**TRY IT**
Find every line below that contains the word "prino" and copy it out.

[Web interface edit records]
▼
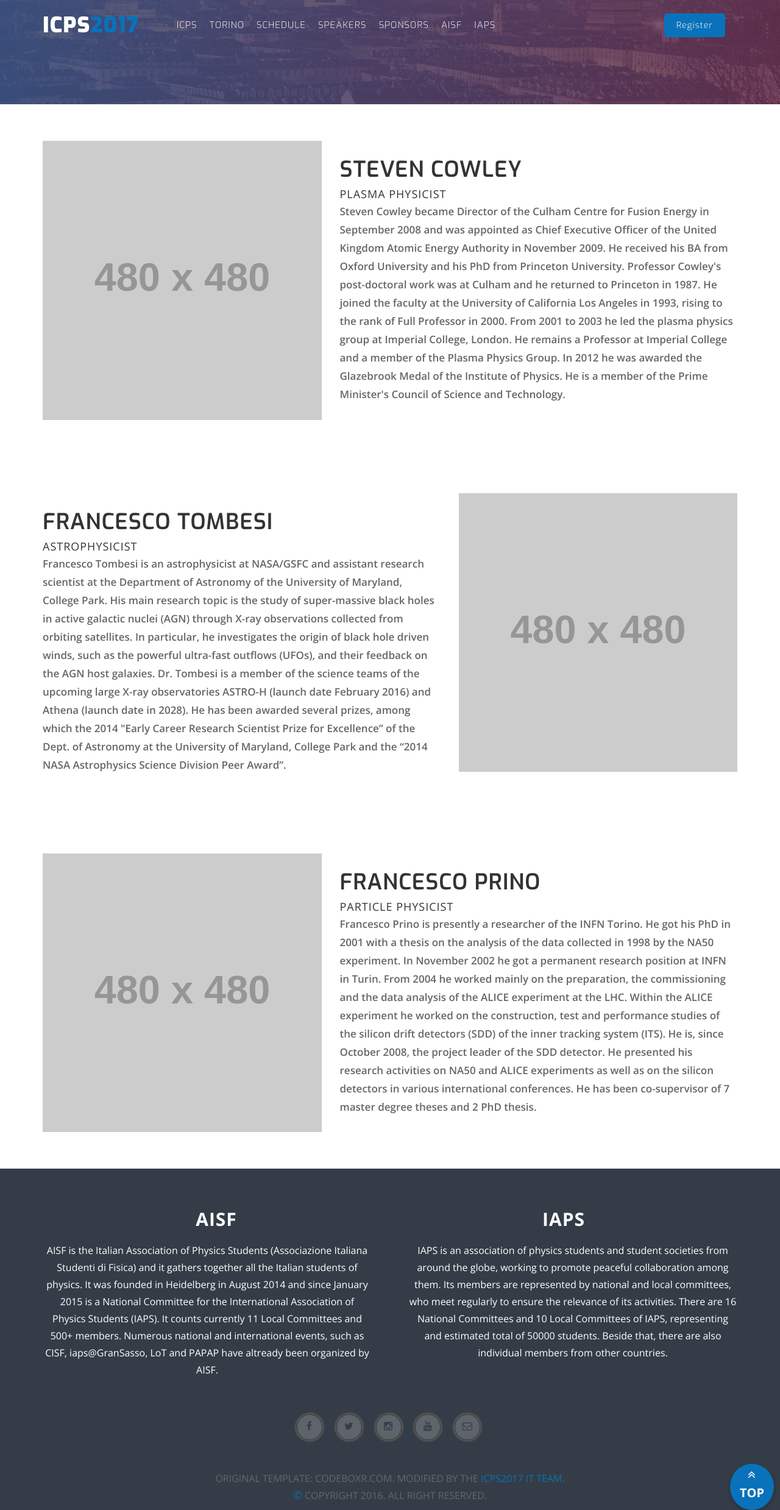
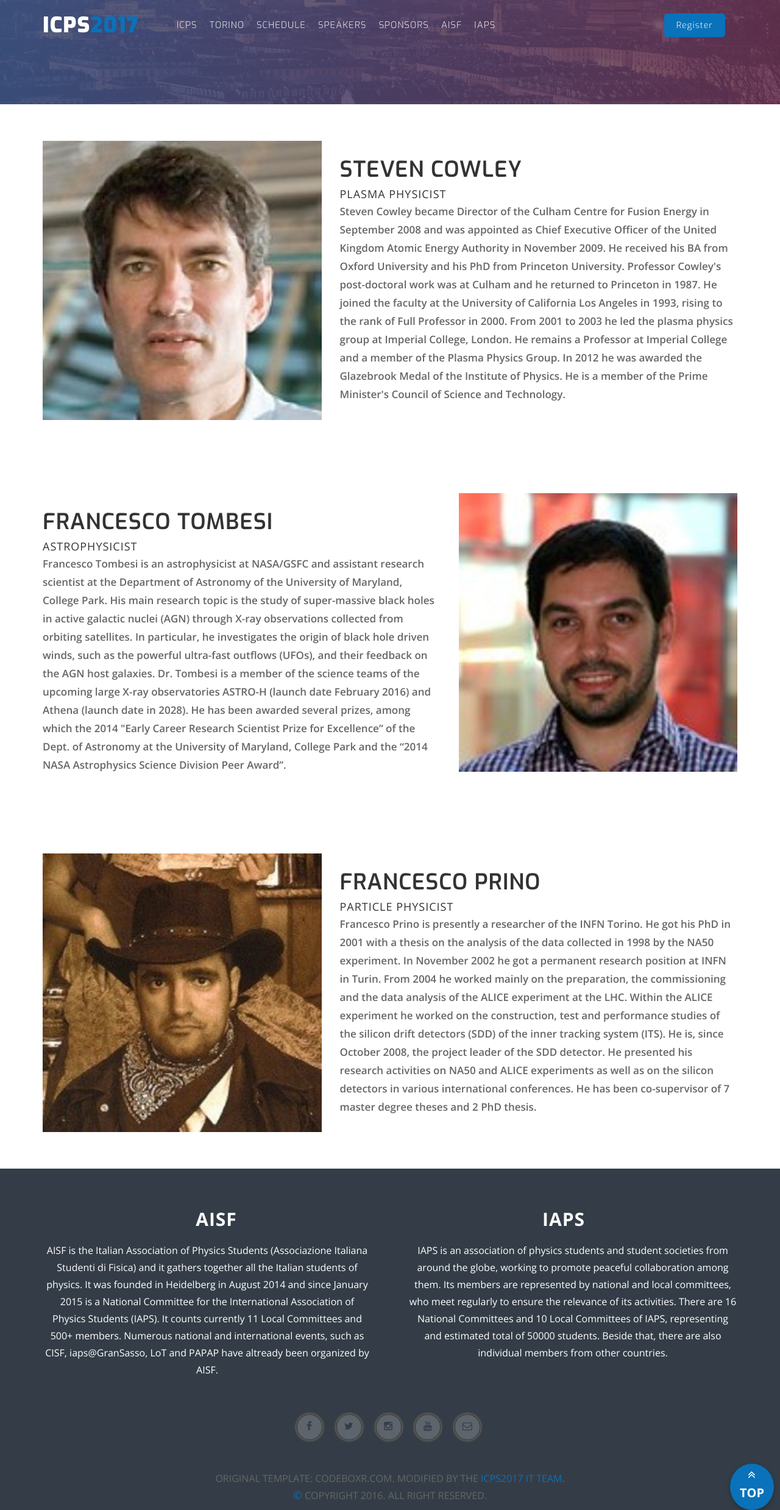
Before and after one commit to ICPS2017/ICPS2017.github.io, a Jekyll site: the page built from speaker.html, in a window 1280 px wide. Shown: the whole page at 61% size. Built offline with Jekyll 4.4.1, drawn with Linux system fonts in a browser that asks for light colours; nearby versions of some CDN libraries.

Commit message:
add pictures in index and speakers and resize pictures

```diff
--- a/_includes/5_speakers.html
+++ b/_includes/5_speakers.html
@@ -27,7 +27,7 @@
             <div class="sp-single-are">
               <div class="cbx-view cbx-view-inner">
                 <figure>
-                  <img src="http://placehold.it/480x480" />
+                  <img src="/img/speakers/cowley.jpg" />
                   <figcaption class="cbx-figcaption">
                     <div class="cbx-hover-link">
                       <div class="cbx-vertical">
@@ -56,7 +56,7 @@
             <div class="sp-single-are">
               <div class="cbx-view cbx-view-inner">
                 <figure>
-                  <img src="http://placehold.it/480x480" />
+                  <img src="/img/speakers/tombesi.jpg" />
                   <figcaption class="cbx-figcaption">
                     <div class="cbx-hover-link">
                       <div class="cbx-vertical">
@@ -85,7 +85,7 @@
             <div class="sp-single-are">
               <div class="cbx-view cbx-view-inner">
                 <figure>
-                  <img src="http://placehold.it/480x480" />
+                  <img src="/img/speakers/prino.jpg" />
                   <figcaption class="cbx-figcaption">
                     <div class="cbx-hover-link">
                       <div class="cbx-vertical">
--- a/speaker.html
+++ b/speaker.html
@@ -15,7 +15,7 @@ permalink: /speakers
               <div class="col-sm-12 col-md-5 xs-text-center">
                 <div class="speaker-img">
                   <figure>
-                    <img src="http://placehold.it/480x480" alt="speaker"/>
+                    <img src="/img/speakers/cowley.jpg" alt="speaker"/>
                     <figcaption>
                       <div class="fig-content">
                       </div>
@@ -77,7 +77,7 @@ permalink: /speakers
 	      <div class="col-sm-12 col-md-5 xs-text-center">
                 <div class="speaker-img">
                   <figure>
-                    <img src="http://placehold.it/480x480" alt="speaker"/>
+                    <img src="/img/speakers/tombesi.jpg" alt="speaker"/>
                     <figcaption>
                       <div class="fig-content">
                       </div>
@@ -105,7 +105,7 @@ permalink: /speakers
               <div class="col-sm-12 col-md-5 xs-text-center">
                 <div class="speaker-img">
                   <figure>
-                    <img src="http://placehold.it/480x480" alt="speaker"/>
+                    <img src="/img/speakers/prino.jpg" alt="speaker"/>
                     <figcaption>
                       <div class="fig-content">
                       </div>
```
Also changed, not shown: img/speakers/cowley.jpg, img/speakers/prino.jpg, img/speakers/tombesi.jpg.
▲
**SOLVED PROBLEM**
+                  <img src="/img/speakers/prino.jpg" />
+                    <img src="/img/speakers/prino.jpg" alt="speaker"/>
Also changed, not shown: img/speakers/cowley.jpg, img/speakers/prino.jpg, img/speakers/tombesi.jpg.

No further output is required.